Memories of a Worshipper during World War II
By the time he was born in 1929, Mr. Rudy Mosbergen’s family have been attending the Cathedral of the Good Shepherd for two generations. The Mosbergens lived in a shophouse down the road from the Cathedral and were very active in church. In fact, serving in the choir was a family affair.
Among Mr. Rudy Mosbergen’s recollections of the Cathedral, the traumatic war years stood out. He remembered February 15, 1942, the day the British surrendered Singapore to the invading Japanese army, quite vividly. He said: “It was quite obvious that nobody would be in church that day because the city had been devastated by bombing the week before. But we were dedicated and wanted to attend Mass. The priests had decided to continue the Mass and so we went. And we believed that the bombings had come to an end.”
Mr. Mosebergen attended the 8 am Mass with his family and his grandparents. The Cathedral was virtually empty, except for the Mosbergens and two other families.
Mr. Mosbergen, in his book ‘In the Grip of a Crisis’ which describes his experiences during the Japanese Occupation, wrote: “No sooner had the service ended at 9am that the sirens started wailing again.

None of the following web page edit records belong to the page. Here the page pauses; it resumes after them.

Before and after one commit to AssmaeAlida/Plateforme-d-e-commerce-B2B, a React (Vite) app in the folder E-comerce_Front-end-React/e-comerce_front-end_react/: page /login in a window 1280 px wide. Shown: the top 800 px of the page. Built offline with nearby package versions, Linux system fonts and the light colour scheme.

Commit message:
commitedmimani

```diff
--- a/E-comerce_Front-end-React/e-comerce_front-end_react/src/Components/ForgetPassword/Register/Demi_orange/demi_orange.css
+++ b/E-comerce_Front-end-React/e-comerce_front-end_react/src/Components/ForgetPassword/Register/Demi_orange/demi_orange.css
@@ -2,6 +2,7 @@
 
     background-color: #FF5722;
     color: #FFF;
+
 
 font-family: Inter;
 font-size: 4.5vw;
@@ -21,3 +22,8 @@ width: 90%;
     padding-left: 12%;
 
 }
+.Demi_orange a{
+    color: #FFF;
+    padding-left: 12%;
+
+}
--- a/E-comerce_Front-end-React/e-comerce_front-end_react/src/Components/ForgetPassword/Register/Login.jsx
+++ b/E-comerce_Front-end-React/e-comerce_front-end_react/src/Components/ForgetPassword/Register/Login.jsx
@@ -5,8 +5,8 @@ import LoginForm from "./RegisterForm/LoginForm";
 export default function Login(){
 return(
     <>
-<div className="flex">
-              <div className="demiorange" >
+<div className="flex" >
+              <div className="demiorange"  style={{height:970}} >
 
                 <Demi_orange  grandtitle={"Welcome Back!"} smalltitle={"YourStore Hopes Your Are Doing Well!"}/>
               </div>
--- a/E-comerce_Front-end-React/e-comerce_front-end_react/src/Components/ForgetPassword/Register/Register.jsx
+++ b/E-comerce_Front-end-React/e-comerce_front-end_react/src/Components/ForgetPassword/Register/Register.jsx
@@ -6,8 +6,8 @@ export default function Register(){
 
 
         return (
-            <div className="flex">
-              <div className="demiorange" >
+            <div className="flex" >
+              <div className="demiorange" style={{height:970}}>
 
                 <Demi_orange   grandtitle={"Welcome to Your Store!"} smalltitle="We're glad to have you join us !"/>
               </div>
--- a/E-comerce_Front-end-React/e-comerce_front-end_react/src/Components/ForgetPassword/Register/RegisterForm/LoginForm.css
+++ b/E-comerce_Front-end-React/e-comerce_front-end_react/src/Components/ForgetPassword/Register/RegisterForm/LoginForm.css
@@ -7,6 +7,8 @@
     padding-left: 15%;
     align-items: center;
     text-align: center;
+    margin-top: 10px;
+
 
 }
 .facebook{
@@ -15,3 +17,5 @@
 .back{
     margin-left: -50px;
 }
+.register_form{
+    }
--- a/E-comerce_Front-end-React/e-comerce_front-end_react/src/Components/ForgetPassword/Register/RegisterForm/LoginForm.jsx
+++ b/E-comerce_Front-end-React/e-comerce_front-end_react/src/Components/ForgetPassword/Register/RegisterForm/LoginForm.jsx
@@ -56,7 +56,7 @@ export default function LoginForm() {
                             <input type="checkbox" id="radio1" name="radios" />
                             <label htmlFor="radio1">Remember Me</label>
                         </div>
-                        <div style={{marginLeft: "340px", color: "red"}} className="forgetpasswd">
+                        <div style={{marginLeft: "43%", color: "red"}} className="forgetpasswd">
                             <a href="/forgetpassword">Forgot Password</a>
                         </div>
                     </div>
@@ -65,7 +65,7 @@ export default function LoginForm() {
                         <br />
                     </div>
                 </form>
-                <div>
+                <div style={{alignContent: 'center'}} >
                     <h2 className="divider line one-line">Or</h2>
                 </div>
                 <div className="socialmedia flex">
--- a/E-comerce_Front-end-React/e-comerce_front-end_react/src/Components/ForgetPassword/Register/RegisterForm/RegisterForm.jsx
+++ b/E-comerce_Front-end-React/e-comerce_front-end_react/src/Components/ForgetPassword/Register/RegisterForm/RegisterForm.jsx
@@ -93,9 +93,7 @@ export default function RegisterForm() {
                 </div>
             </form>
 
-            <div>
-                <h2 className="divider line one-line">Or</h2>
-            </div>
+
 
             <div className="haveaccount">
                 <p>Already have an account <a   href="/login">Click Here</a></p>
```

It was another Japanese air attack.”
His grandfather insisted the family rush home without him. The elderly man could only amble along with the help of his walking stick. Thankfully, they managed to make it home before the bombs fell all around them.
One bomb landed in St. Joseph’s Institution, his alma mater, narrowly missing the chapel and the Brothers’ quarters. Another bomb fell right in front of the Cathedral, leaving a “huge crater” in the road and damaging parts of the Cathedral. But no one was hurt.
Yet another bomb landed on the nearby Convent of the Holy Infant Jesus (CHIJ), killing two women who had earlier attended the 8 am Mass at the Cathedral. They had sought refuge from the shelling at the CHIJ but unfortunately lost their lives there. Both women were friends of the Mosbergens.
After the war was over, the church became a “much lighter and livelier place”. He said: “We dusted off sheets of songs about freedom and liberation, which we had put away during the war. Often, the church-goers would even interpose shouts of ‘Freedom’ and ‘ Liberty’ when they sang hymns that had none of these words originally.”
Extract from ‘I am the Good Shepherd’ Magazine